Input data>
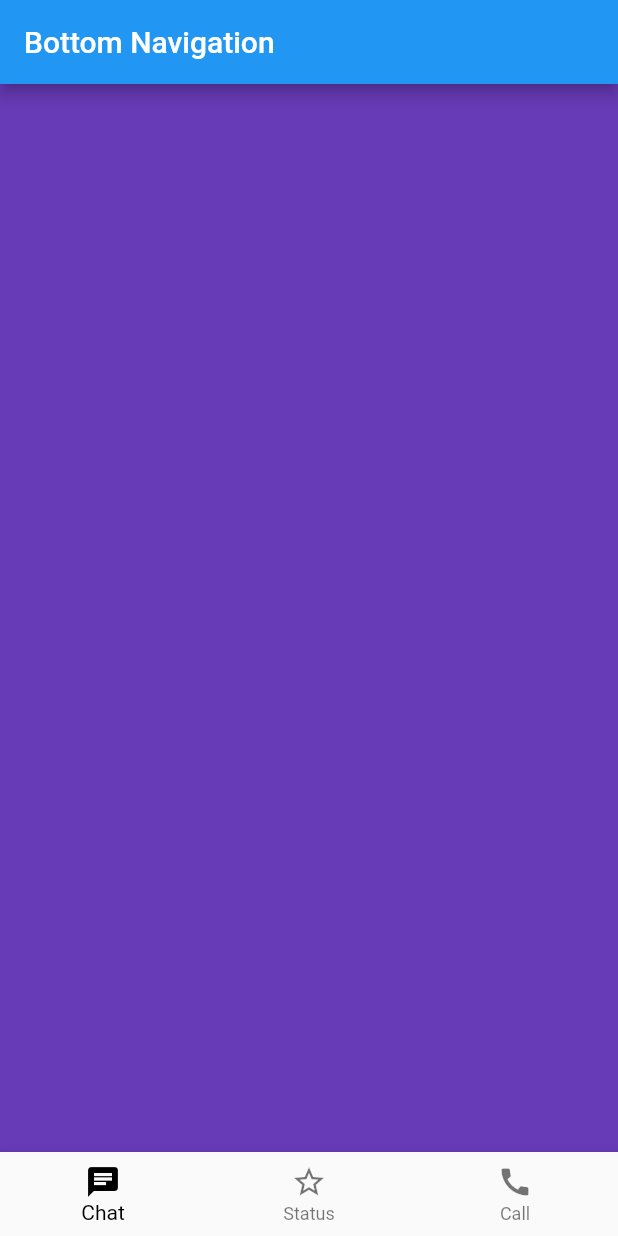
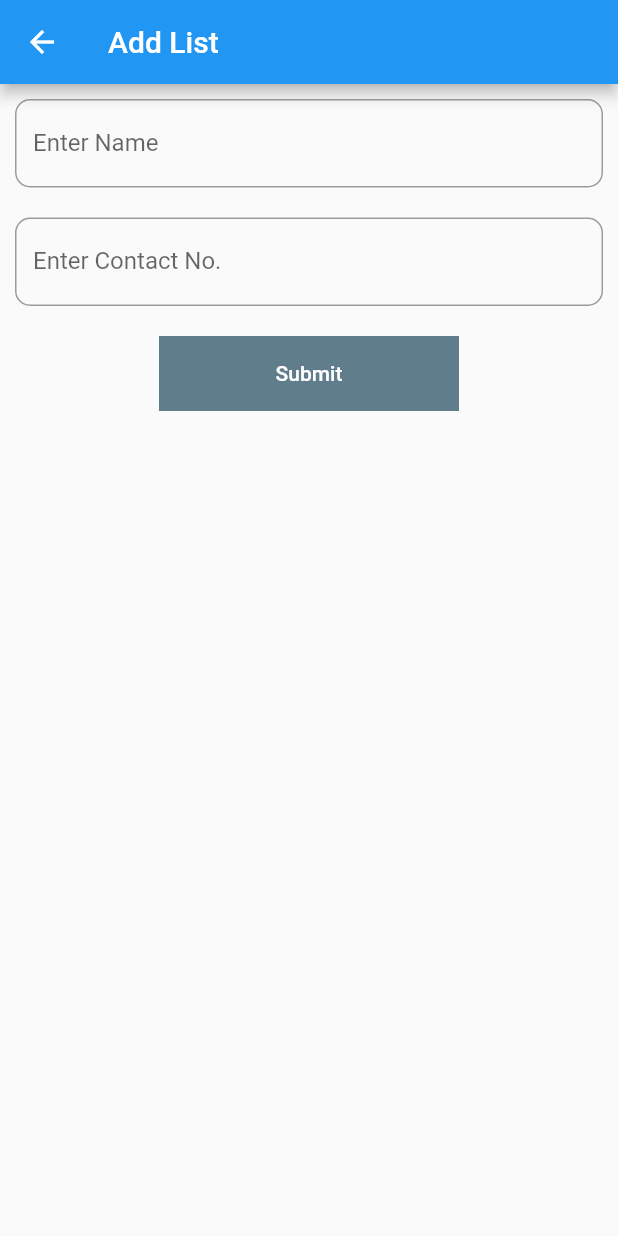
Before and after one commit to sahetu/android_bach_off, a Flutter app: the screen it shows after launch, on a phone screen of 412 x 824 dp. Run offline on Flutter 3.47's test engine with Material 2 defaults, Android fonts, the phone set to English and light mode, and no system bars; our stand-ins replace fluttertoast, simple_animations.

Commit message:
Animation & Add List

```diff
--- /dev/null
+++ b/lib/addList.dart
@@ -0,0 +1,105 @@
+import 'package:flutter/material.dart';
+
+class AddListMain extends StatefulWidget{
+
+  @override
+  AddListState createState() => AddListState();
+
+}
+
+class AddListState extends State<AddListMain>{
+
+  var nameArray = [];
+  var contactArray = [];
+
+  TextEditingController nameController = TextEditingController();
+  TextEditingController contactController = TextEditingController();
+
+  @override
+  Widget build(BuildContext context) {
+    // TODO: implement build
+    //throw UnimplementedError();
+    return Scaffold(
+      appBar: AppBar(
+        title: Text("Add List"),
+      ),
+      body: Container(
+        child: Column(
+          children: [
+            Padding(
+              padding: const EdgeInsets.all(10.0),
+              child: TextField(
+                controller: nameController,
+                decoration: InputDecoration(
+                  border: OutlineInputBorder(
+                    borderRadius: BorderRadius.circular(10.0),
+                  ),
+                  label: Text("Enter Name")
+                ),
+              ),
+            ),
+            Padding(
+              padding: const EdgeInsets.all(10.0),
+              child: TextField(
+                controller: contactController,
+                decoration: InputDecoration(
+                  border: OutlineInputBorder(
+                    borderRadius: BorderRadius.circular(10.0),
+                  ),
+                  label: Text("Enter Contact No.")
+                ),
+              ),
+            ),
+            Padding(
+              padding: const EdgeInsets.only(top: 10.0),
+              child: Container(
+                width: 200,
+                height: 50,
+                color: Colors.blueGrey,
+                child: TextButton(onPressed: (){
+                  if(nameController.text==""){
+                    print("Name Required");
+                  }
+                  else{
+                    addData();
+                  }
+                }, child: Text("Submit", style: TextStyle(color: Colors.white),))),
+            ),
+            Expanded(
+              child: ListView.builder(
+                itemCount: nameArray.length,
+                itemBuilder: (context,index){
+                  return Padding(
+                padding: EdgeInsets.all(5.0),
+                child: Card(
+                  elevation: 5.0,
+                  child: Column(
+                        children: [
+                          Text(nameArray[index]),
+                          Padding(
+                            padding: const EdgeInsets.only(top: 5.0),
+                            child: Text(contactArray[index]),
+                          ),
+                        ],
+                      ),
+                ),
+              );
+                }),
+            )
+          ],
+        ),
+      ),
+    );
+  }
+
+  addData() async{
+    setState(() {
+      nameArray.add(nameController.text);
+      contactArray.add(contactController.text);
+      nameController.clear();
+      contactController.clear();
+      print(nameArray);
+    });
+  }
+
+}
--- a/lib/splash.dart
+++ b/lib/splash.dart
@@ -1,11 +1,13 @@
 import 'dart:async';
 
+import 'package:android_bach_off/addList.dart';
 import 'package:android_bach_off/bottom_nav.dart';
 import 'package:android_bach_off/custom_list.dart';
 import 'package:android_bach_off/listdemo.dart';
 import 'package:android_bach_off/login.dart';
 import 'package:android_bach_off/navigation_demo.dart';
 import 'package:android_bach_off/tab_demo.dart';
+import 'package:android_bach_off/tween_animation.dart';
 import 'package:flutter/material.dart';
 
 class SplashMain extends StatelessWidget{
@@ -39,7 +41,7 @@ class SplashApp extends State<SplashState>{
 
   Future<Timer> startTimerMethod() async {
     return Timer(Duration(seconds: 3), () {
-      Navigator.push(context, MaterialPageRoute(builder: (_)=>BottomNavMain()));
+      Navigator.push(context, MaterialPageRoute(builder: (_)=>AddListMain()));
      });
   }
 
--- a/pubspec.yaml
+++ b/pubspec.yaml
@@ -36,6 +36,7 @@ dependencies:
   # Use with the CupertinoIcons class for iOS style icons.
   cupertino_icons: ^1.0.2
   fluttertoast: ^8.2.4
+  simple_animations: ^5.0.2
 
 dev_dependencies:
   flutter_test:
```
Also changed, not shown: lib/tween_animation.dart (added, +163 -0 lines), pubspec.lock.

---

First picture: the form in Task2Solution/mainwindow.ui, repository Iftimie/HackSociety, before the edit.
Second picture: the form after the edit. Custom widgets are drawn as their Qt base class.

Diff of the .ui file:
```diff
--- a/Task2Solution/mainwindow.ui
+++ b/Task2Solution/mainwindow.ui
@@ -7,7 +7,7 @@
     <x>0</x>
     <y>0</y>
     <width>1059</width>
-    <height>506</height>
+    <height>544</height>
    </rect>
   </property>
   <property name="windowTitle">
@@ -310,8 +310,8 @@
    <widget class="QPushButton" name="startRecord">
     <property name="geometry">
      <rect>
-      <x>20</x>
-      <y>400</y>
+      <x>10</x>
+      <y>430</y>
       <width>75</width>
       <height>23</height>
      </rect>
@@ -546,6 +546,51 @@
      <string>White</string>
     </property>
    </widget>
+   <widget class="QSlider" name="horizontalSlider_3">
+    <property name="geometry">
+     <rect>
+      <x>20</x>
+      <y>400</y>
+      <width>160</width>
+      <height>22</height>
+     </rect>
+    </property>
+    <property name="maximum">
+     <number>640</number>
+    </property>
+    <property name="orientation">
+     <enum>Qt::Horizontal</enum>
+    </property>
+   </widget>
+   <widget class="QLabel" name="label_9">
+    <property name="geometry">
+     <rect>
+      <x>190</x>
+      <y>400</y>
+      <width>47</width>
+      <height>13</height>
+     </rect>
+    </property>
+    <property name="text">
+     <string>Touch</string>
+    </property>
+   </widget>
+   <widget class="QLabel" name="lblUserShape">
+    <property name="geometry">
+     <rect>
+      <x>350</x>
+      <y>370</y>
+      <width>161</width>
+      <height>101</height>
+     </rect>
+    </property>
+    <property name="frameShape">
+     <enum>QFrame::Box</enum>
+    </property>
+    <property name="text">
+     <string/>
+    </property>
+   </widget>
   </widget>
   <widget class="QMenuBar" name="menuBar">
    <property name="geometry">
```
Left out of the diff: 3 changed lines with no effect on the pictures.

Problem requirements>
In the records above, how many lines hold "nameController"? Only the number is wanted.

Task result>
5